Logo courtesy of Ms. Linda Few, Synod Assembly Committee

As most of you know, I serve as a pastor in the Evangelical Lutheran Church in America.   I serve as the pastor of Advent Lutheran Church, in Murfreesboro, TN.  My wife (Kelly) and our three children embrace the annual pilgrimage known as the Synod Assembly.    

The ELCA is comprised of 65 synods (think of “synod” as a geographical area).   Every synod meets annually for mutual upbuilding, fellowship, worship, and to speak with one voice on issues related to the ELCA, social issues, and much, much more.  We study Scriptire together, attend various workshops, and learn how we are all doing our best to be stewards of the Gospel.  

I will post a picture or two throughout the weekend, updating this post at various times.  

I will post a new devotion again on Tuesday, May 31.  
Update:  in the plenary hall!!!

Do You Bring Life, or Take it Away?

S (Scripture): Romans 7:1 Or do you not know, brothers and sisters (for I am speaking to those who know the law), that the law is lord over a person as long as he lives? 2 For a married woman is bound by law to her husband as long as he lives, but if her husband dies, she is released from the law of the marriage. 3 So then, if she is joined to another man while her husband is alive, she will be called an adulteress. But if her husband dies, she is free from that law, and if she is joined to another man, she is not an adulteress. 4 So, my brothers and sisters, you also died to the law through the body of Christ, so that you could be joined to another, to the one who was raised from the dead, to bear fruit to God. 5 For when we were in the flesh, the sinful desires, aroused by the law, were active in the members of our body to bear fruit for death. 6 But now we have been released from the law, because we have died to what controlled us, so that we may serve in the new life of the Spirit and not under the old written code.

O (Observation):  Paul uses a very practical image to help make a deep, theological point:  being joined to Christ’s death releases us from the enslavement to the law, just as a husband’s death releases the wife from her bond to her marriage.     (That’s from 2,000 years ago, folks…today’s example would likely be different.)

Before Christ’s death, we were bound to the enslavement of the law.   An external set of rules guided the lives of God’s people, and so they started seeking salvation within the laws and rules of the people.  That wasn’t working.  

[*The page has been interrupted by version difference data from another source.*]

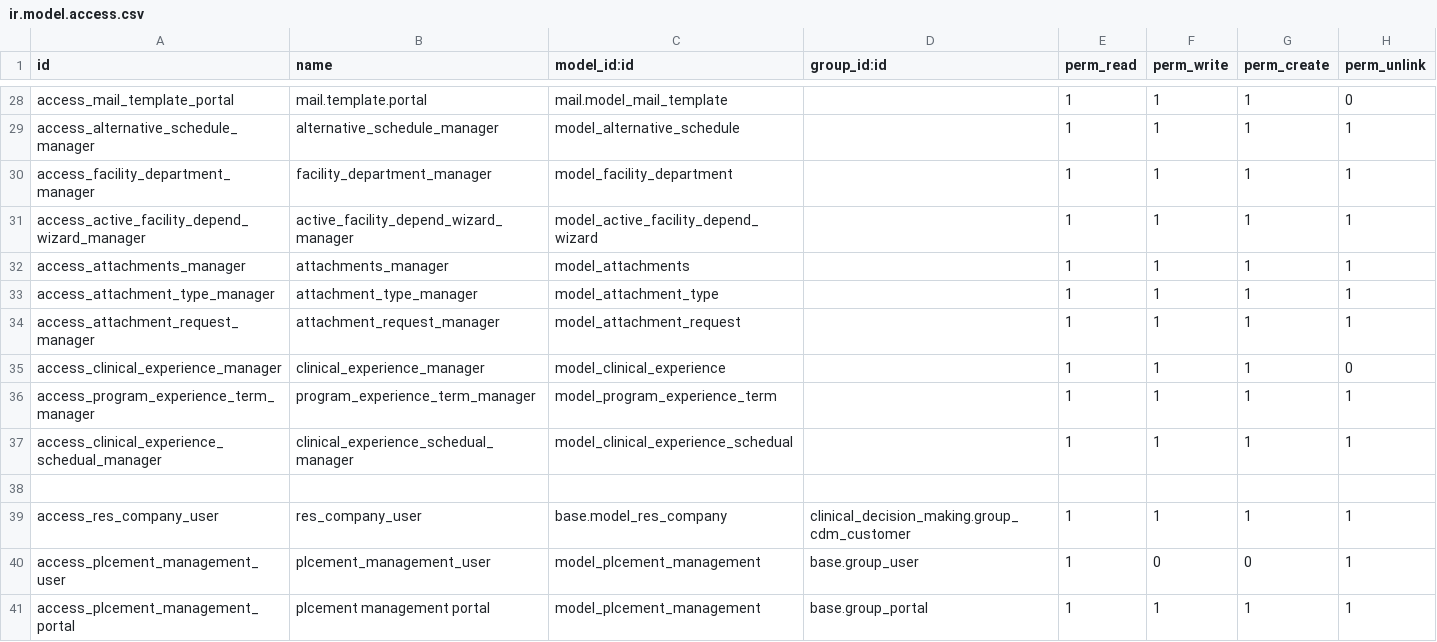
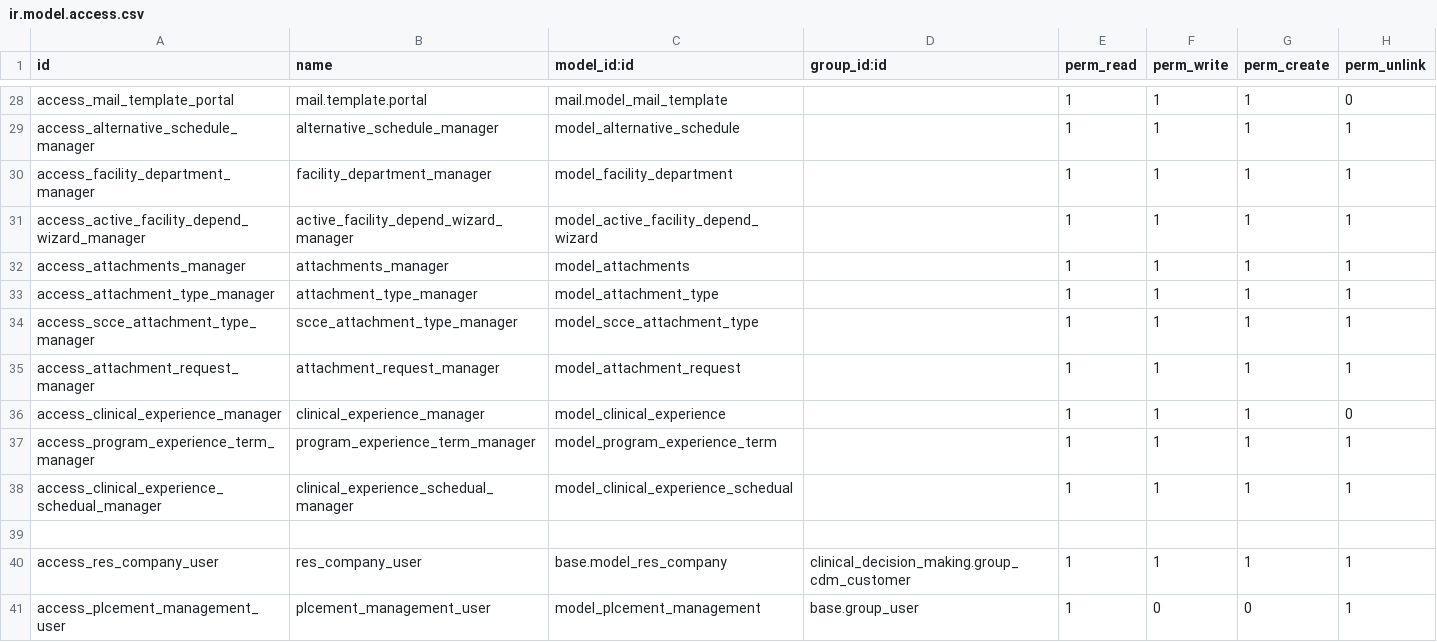
Before and after one commit to Tree-Project-USA/Clinical-Education-Tree, a CSV file: clinical_decision_making/security/ir.model.access.csv, drawn as a sheet; only a part is shown, gaps mark what is left out; the shorter side is filled out with more unchanged rows; the diff names each change by its address in the sheet, - before the commit and + after, or states it on an @@ line.

```diff
--- a/clinical_decision_making/security/ir.model.access.csv
+++ b/clinical_decision_making/security/ir.model.access.csv
+row 34: access_scce_attachment_type_manager | scce_attachment_type_manager | model_scce_attachment_type |  | 1 | 1 | 1 | 1
```
Also changed, not shown: 21 other files.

So, God sends Jesus to free us from the human-made laws and to help us follow the Spirit in this new-found life.  Our joyful obligations now come from serving the Lord through the guidance of the Spirit. 

A (Application):  What are we to do with all of this news and division in our country?   We want to fight and fight and win for “our side.”   Yet this seems to be a struggle that does NOT bear fruit.  The text from Paul today makes this fairly clear: play by the rules of the law, unto death; play by the rules of the Spirit, unto life.   (OK, that’s archaic language…but a fair use of “unto,” yes? : )

Getting into arguments that are tit-for-tat gets us nowhere.  Responding to tweets and FB posts in anger or with emotion only doesn’t change anyone’s minds.   And it plays into the system set up for the old way of the “law.”   The law requires fairness, yet can also be manipulated for personal benefit.  The Spirit, however, seeks to bear fruit that is life.  

Life-giving actions and attitudes are what Christ gives us.  We are freed from the tit-for-tat world of tweet and FB battles.   I’m not saying we can’t have some open communication, but rather, let us seek to build up, rather than tear down.  

Don’t like the direction our country is going?   Don’t just blame the President or the national government…get out and make a difference in your community.   Go volunteer!   Show how God has released you from the law and how God works though you for good.   

Are there refugees in your city?  Find out how to help them get settled and familiarize them with how to pay bills and get groceries.  

Homeless people live in your community.  How can you help them with food and clothing?

The list is endless.  Make a difference.  Don’t just fight online battles that change nothing.  Instead, help your neighbor.  Give life, don’t just snuff it out.  Awaken to the life that the Spirit gives. And share that life with others.  

P (Prayer): Lord, helps us to give life to others, just as you have given us a new life. Amen. 

Preying on the powerless…

Some words on immigration from a good friend.

Fuel for the journey

0409-cmexico-immigrants-mexico-harvestScripture: Ezra 10:9 Then all the people of Judah and Benjamin (recently returned from exile in Babylon) assembled at Jerusalem within the three days; it was the ninth month, on the twentieth day of the month. All the people sat in the open square before the house of God, trembling because of this matter and because of the heavy rain. 10 Then Ezra the priest stood up and said to them, “You have trespassed and married foreign women, and so increased the guilt of Israel. 11 Now make confession to the LORD the God of your ancestors, and do his will; separate yourselves from the peoples of the land and from the foreign wives.” 12 Then all the assembly answered with a loud voice, “It is so; we must do as you have said”…44 All these had married foreign women, and they sent them away with their children.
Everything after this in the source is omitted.